Clinging Onto the Cliff: A Model of Financial Misconduct
We propose a novel pressure-based model of financial misconduct. We interpret the robust empirical findings of a high “success rate of crime” as evidence of skewness in the payoff of white-collar crime. Our model proposes skewness-seeking as a key driver of financial misconduct, as opposed to the conventional analysis that postulates (an empirically elusive) positive expected payoffs associated to crime. In our model, criminal motives arise as optimal responses to a “tunnel vision” that engrosses firm managers, whereby the intense pressure to attain the focused goal triggers strong demand for negatively skewed bets in the form of crime. We show results that are consistent with the notion of a “slippery slope to crime” that is finding growing support in the literature as well as in practitioner accounts.

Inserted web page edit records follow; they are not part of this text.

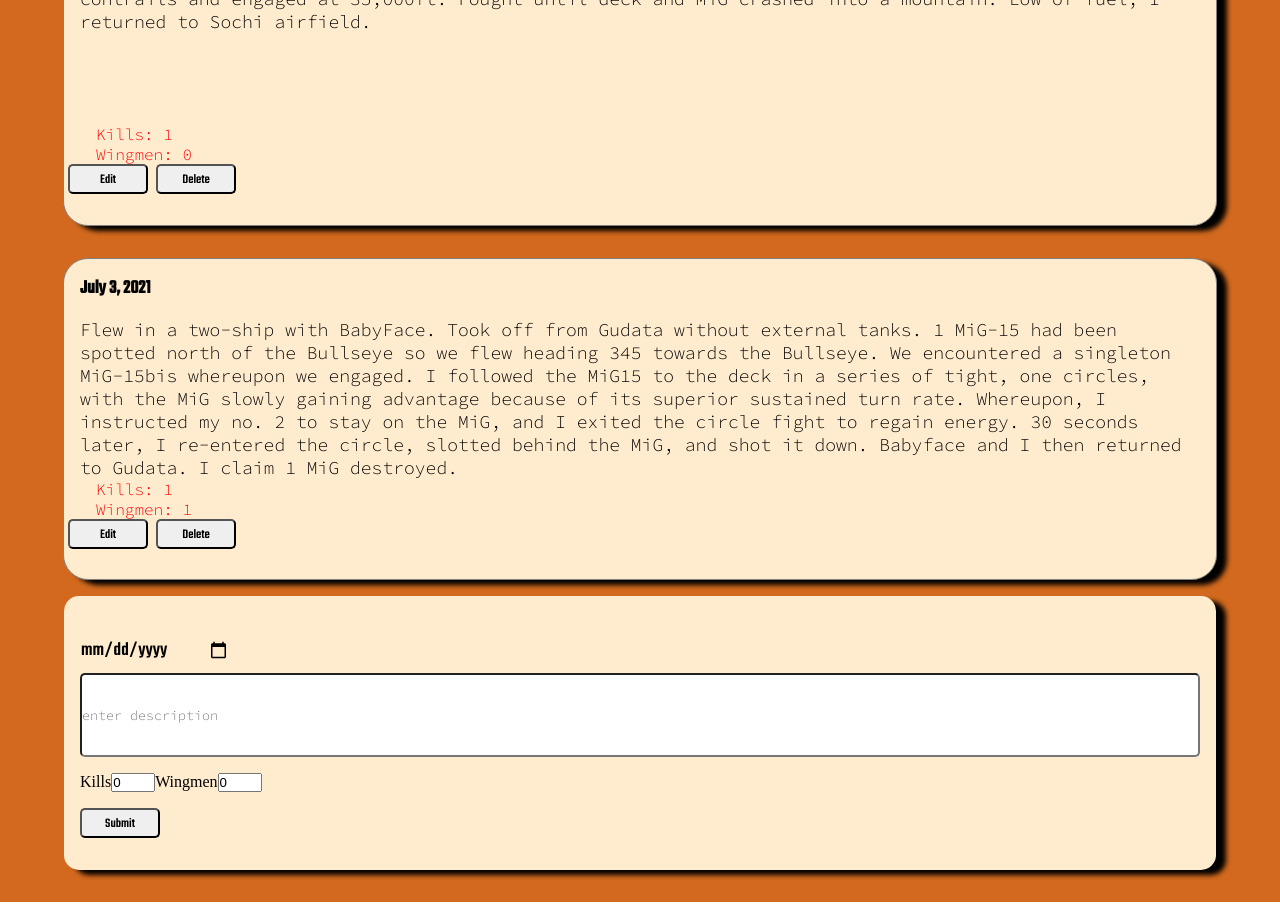
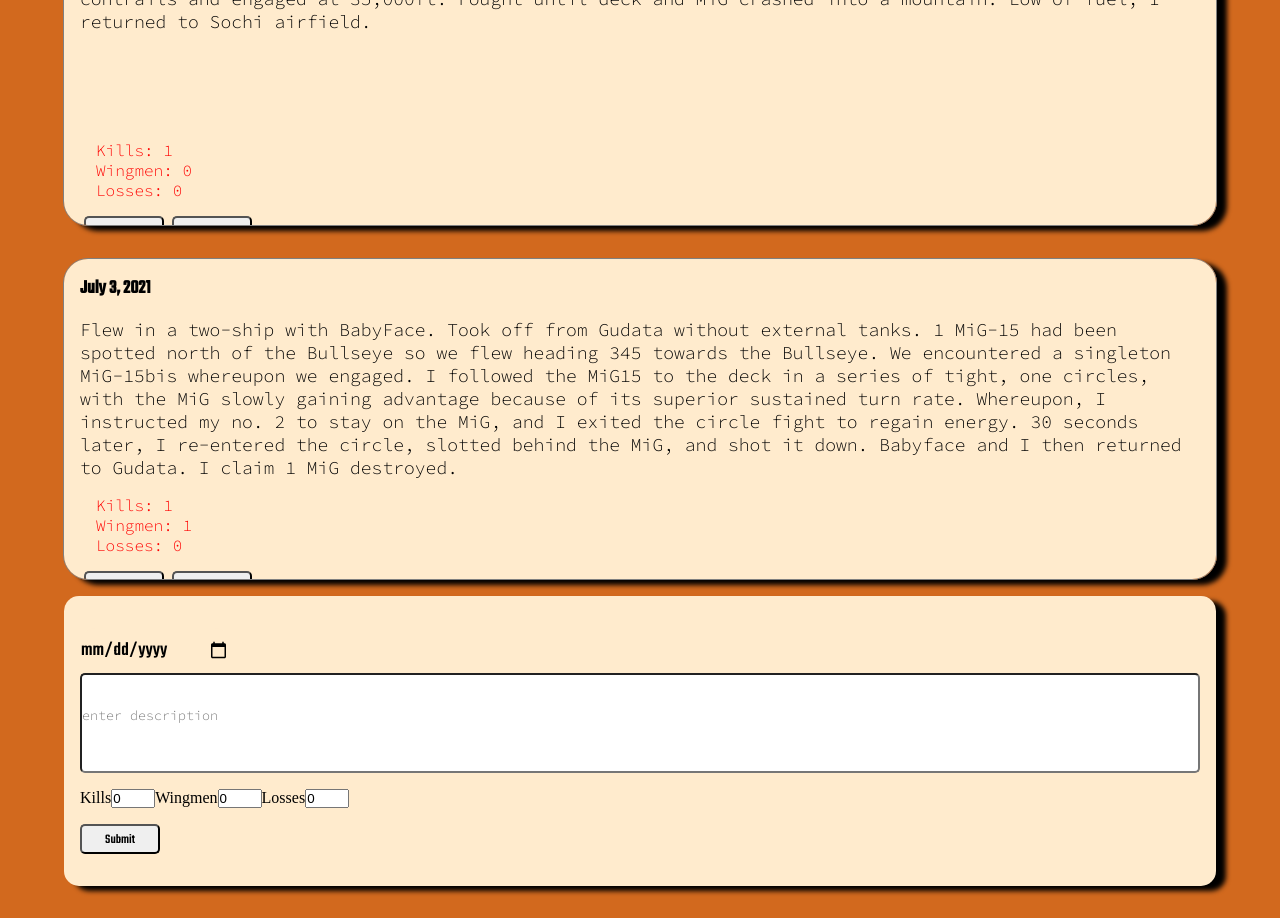
Before and after one commit to JWoltjen/flight-log, a React (Create React App) app: page / in a window 1280 px wide. Shown: the part 160-1078 px from the top of the page. Built offline with nearby package versions, Linux system fonts and the light colour scheme.

Commit message:
add losses stat

```diff
--- a/src/AddFlight.js
+++ b/src/AddFlight.js
@@ -7,6 +7,7 @@ const AddFlight = () => {
     const [description, setDescription] = useState('')
     const [kills, setKills] = useState(0)
     const [wingmen, setWingmen] = useState(0)
+    const [losses, setLosses] = useState(0)
     const [flights, setFlights] = useContext(FlightContext)
 
     const updateName = e => {
@@ -21,10 +22,18 @@ const AddFlight = () => {
     const updateWingmen = e => {
         setWingmen(e.target.value)
     }
+      const updateLosses = e => {
+        setLosses(e.target.value)
+    }
     const addFlight = e => {
         e.preventDefault()
         setFlights(flights => (
-            [...flights, {date: date, description: description, kills: kills, wingmen: wingmen} ]
+            [...flights,
+                {date: date,
+                description: description,
+                kills: kills,
+                wingmen: wingmen,
+                losses: losses} ]
         ))
     }
     return (
@@ -33,9 +42,11 @@ const AddFlight = () => {
            <input type='text' className='add-flight-description' name='description' placeholder="enter description" value={description} onChange={updateName}/>
              <span className='add-flight-kills'>
                 <label for="kills">Kills</label>
-                <input type='number' id='kills' name='kills' min='1' max='5' value={kills} onChange={updateKills}/>
+                <input type='number' id='kills' name='kills' min='0' max='5' value={kills} onChange={updateKills}/>
                 <label for='wingmen'>Wingmen</label>
             <input type='number' id='wingmen' name='wingmen' min='0' max='4' value={wingmen} onChange={updateWingmen}/>
+                <label for='losses'>Losses</label>
+            <input type='number' id='losses' name='losses' min='0' max='4' value={losses} onChange={updateLosses}/>
             </span>
            <button className='add-flight-button'>Submit</button>
        </form>
--- a/src/App.css
+++ b/src/App.css
@@ -57,6 +57,7 @@ nav {
 .flight-card-description {
   padding-left: 1rem;
   padding-right: 1rem;
+  margin-bottom: 1rem;
   font-size: large;
   min-height: 50%;
   font-family: "Source Code Pro", monospace;
@@ -64,6 +65,7 @@ nav {
 .flight-card-stats {
   padding-left: 1rem;
   padding-right: 1rem;
+  margin-bottom: 1rem;
   width: 25%;
   display: flex;
   flex-direction: column;
@@ -74,8 +76,9 @@ nav {
 }
 
 .flight-card-buttons {
-  bottom: 1rem;
-  left: 1rem;
+  margin-left: 1rem;
+  padding-bottom: 2rem;
+  margin-bottom: 20px;
 }
 
 button {
@@ -121,6 +124,7 @@ button {
   min-height: 10vh;
   max-height: 35vh;
   padding-right: 1rem;
+  padding-bottom: 1rem;
   font-family: "Source Code Pro", monospace;
 }
 .add-flight-button {
--- a/src/Flight.js
+++ b/src/Flight.js
@@ -1,7 +1,7 @@
 import React, {useState, useContext} from 'react'
 import { FlightContext } from './FlightContext'
 
-function Flight({date, id, description, kills, wingmen}) {
+function Flight({date, id, description, kills, wingmen, losses}) {
     const [flights, setFlights] = useContext(FlightContext)
 
     const deleteFlight = () => {
@@ -16,6 +16,7 @@ function Flight({date, id, description, kills, wingmen}) {
                 <ul>
                 <li>Kills: {kills}</li>
                 <li>Wingmen: {wingmen}</li>
+                <li>Losses: {losses}</li>
                 </ul>
             </div>
             <span className='flight-card-buttons'>
--- a/src/FlightContext.js
+++ b/src/FlightContext.js
@@ -10,6 +10,7 @@ export const FlightProvider = props => {
             description: 'Took off from Gudata at 1:30 and flew to the CAP point at 345. Encountered a single MiG in the contrails and engaged at 35,000ft. Fought until deck and MiG crashed into a mountain. Low of fuel, I returned to Sochi airfield.',
             kills: 1,
             wingmen: 0,
+            losses: 0,
         },
         {
             date: 'July 3, 2021',
@@ -17,6 +18,7 @@ export const FlightProvider = props => {
             description: 'Flew in a two-ship with BabyFace. Took off from Gudata without external tanks. 1 MiG-15 had been spotted north of the Bullseye so we flew heading 345 towards the Bullseye. We encountered a singleton MiG-15bis whereupon we engaged. I followed the MiG15 to the deck in a series of tight, one circles, with the MiG slowly gaining advantage because of its superior sustained turn rate. Whereupon, I instructed my no. 2 to stay on the MiG, and I exited the circle fight to regain energy. 30 seconds later, I re-entered the circle, slotted behind the MiG, and shot it down. Babyface and I then returned to Gudata. I claim 1 MiG destroyed.',
             kills: 1,
             wingmen: 1,
+            losses: 0,
         }
     ])
 
--- a/src/FlightLog.js
+++ b/src/FlightLog.js
@@ -9,7 +9,7 @@ function FlightLog() {
          return (
             <div className='flight-log'>
             {flights.map(flight => (
-                <Flight date={flight.date} id={flight.id} description={flight.description} kills={flight.kills} wingmen={flight.wingmen} />
+                <Flight date={flight.date} id={flight.id} description={flight.description} kills={flight.kills} wingmen={flight.wingmen} losses={flight.losses} />
             ))}
             </div>
     )
@@ -18,7 +18,7 @@ function FlightLog() {
     return (
             <div className='flight-log'>
             {flights.map(flight => (
-                <Flight date={flight.date} id={flight.id} description={flight.description} kills={flight.kills} wingmen={flight.wingmen} />
+                <Flight date={flight.date} id={flight.id} description={flight.description} kills={flight.kills} wingmen={flight.wingmen} losses={flight.losses} />
             ))}
             </div>
     )
```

Comparative static analyses on the model also reveal several empirical implications –for example, a “pecking order of crime” indicating that serious infringements will only follow the depletion of the more preferred (and possibly prevalent) option of milder incursions of law, e.g., minor violations of financial reporting standards– many of which find empirical support in the literature.
Co-Author(s): Suk Lee; Fernando Zapatero